The Mason Jar (book review)
What if your old college roommate called, raving about a book someone sent her, calling it the most beautiful book she’s ever read? “But,” she said, “it’s about you.” The author is your college ex.
In The Mason Jar, Clayton Fincannon is a Tennessee farm boy raised at the feet of his grandfather. He and his grandfather leave letters for each other in a Mason jar on his grandfather’s desk—letters of counsel and affirmation. When Clayton attends college in Southern California, he meets and falls in love with a dark debutante from Colorado. However, when an unmentioned past resurrects in her life and she leaves, Clayton is left with unanswered questions.
Clayton goes on to serve as a missionary in Africa, while he and his grandfather continue their tradition of writing letters. When Clayton returns home five years later to bury his grandfather, he searches for answers pertaining to the loss of the young woman he once loved. Little does Clayton know, the answers await him in the broken Mason jar.
A story about a girl who vanished, a former love who wrote a book about her, and a reunion they never imagined.
Written for the bruised and broken, The Mason Jar is an inspirational romance that brings hope to people who have experienced disappointment in life due to separation from loved ones.
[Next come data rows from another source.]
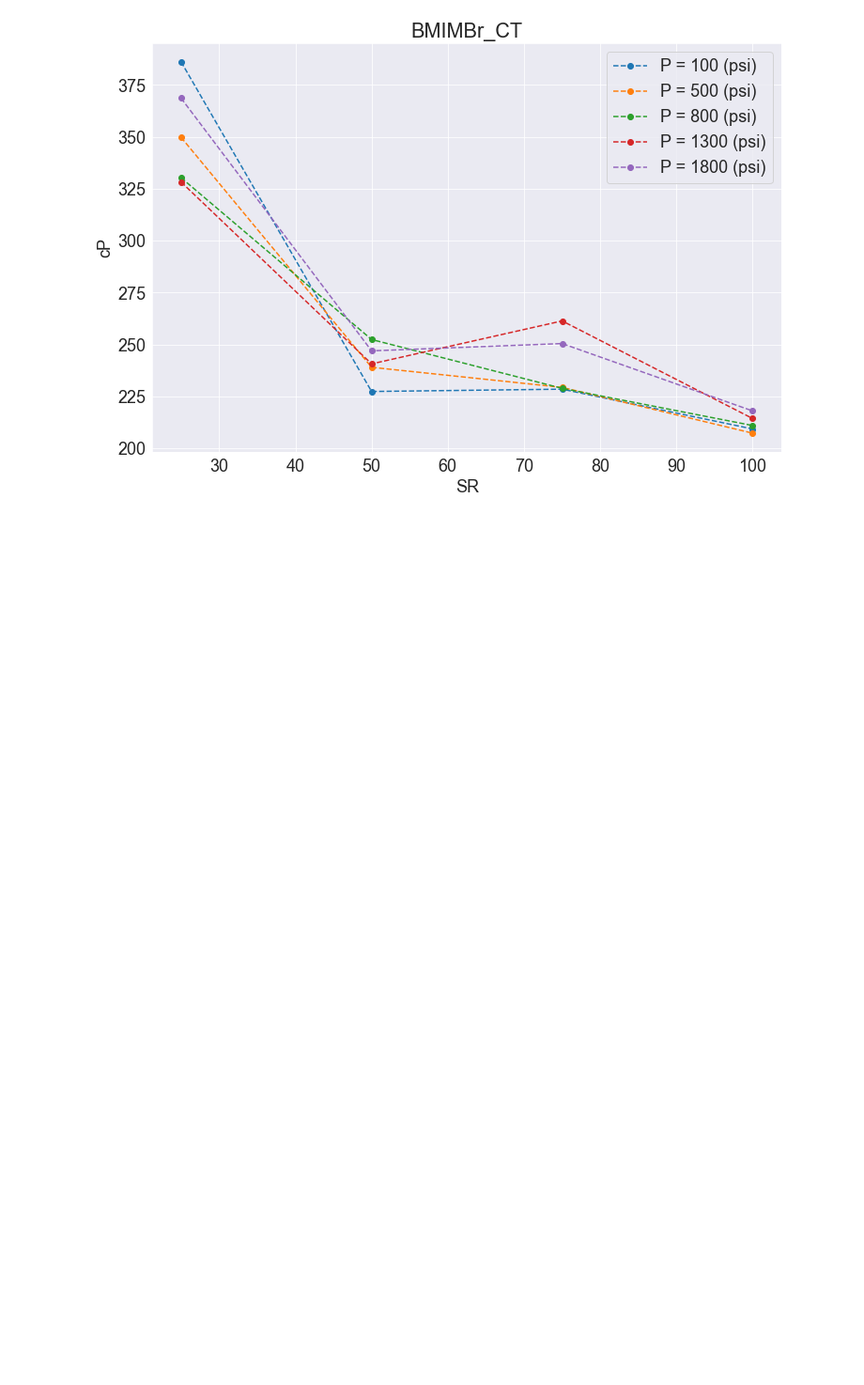
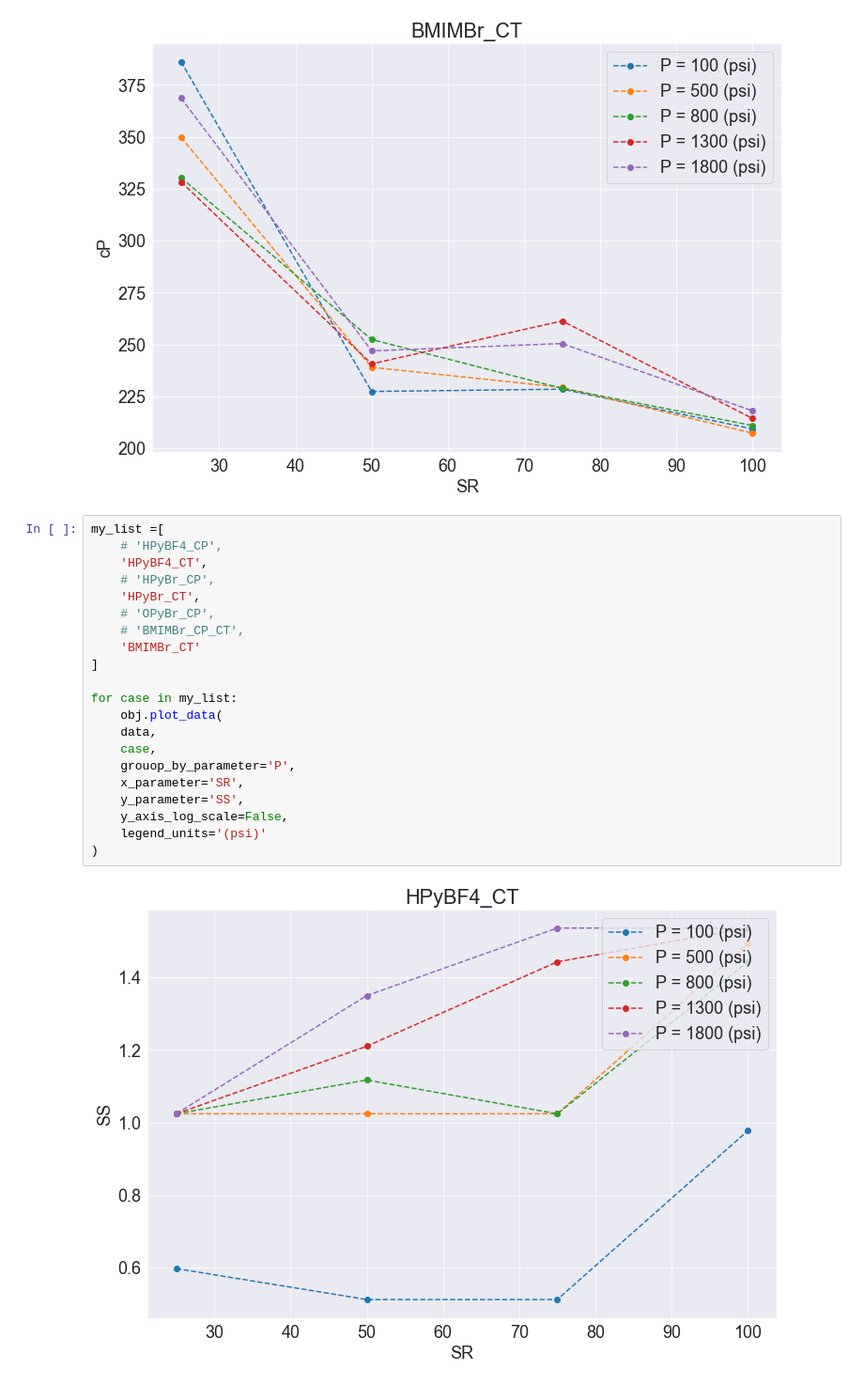
Before and after one commit to Atashnezhad/hpht, a Jupyter notebook: P02.ipynb, the cells around one changed output. Shown at 94% size. Drawn from its saved outputs; the diff is of its cells as text; blank space fills up the shorter version.

Commit message:
plots

```diff
--- a/P02.ipynb
+++ b/P02.ipynb
@@ -213,3 +213,26 @@ for case in my_list:
 [figure]
 [figure]
 [figure]
+# %%
+my_list =[
+    # 'HPyBF4_CP',
+    'HPyBF4_CT',
+    # 'HPyBr_CP',
+    'HPyBr_CT',
+    # 'OPyBr_CP',
+    # 'BMIMBr_CP_CT',
+    'BMIMBr_CT'
+]
+
+for case in my_list:
+    obj.plot_data(
+    data,
+    case,
+    grouop_by_parameter='P',
+    x_parameter='SR',
+    y_parameter='SS',
+    y_axis_log_scale=False,
+    legend_units='(psi)'
+)
+# %% [output]
+[figure, added]
```
Also changed, not shown: parts of 1 cell of this notebook.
With a redemptive ending that encourages us to love again and written in the fresh, romantic tones of Nicholas Sparks, The Mason Jar interweaves the imagery of Thoreau with the adventures and climatic family struggles common to Dances with Wolves, A River Runs Through It, and Legends of the Fall.
I really loved the idea of this story. What a romantic notion... finding out that your old college boyfriend has written a novel about the time he spent with you. I have to say while reading this book wondering how I would feel if I ever found out my ex-boyfriend wrote a book about our college years. What memories would he share? Would he look on those years fondly? Would I want to read it?
I found the way the book was written interesting. Eden finds out about the book from her old roommate. She downloads it on her kindle and starts reading. I love that there are flashbacks of sorts through the novel reading. There is present day with everyone heading to homecoming. There are points of view told both from Eden and from Finn. You get a really full story.
I have to say after reading the book I was left a little disappointed. It was such a grand romantic idea in my head. I think I found that there was a lot of build up and that the climax kind of fizzled. Not that I was upset with finding out what had actually happened to Eden... but I felt like you found out and it was over. I want more of the "what now?" I think, perhaps, there was too much focus on the micro-lending in Africa. While it was all interesting (and I've actually participated in donating to a micro-lending program)... for me it distracted from the story and the letter writing.
Speaking of letter writing... I wish we got to read more of the mason jar letters... and I truly wish I'd gotten a look at the letters sent from Africa.
About the author:
James Russell Lingerfelt is the author of The Mason Jar and writes articles for The Huffington Post. James connects with readers at his blog, Love Story from the Male Perspective, and divides his time between Southern California and his family's ranch in Alabama.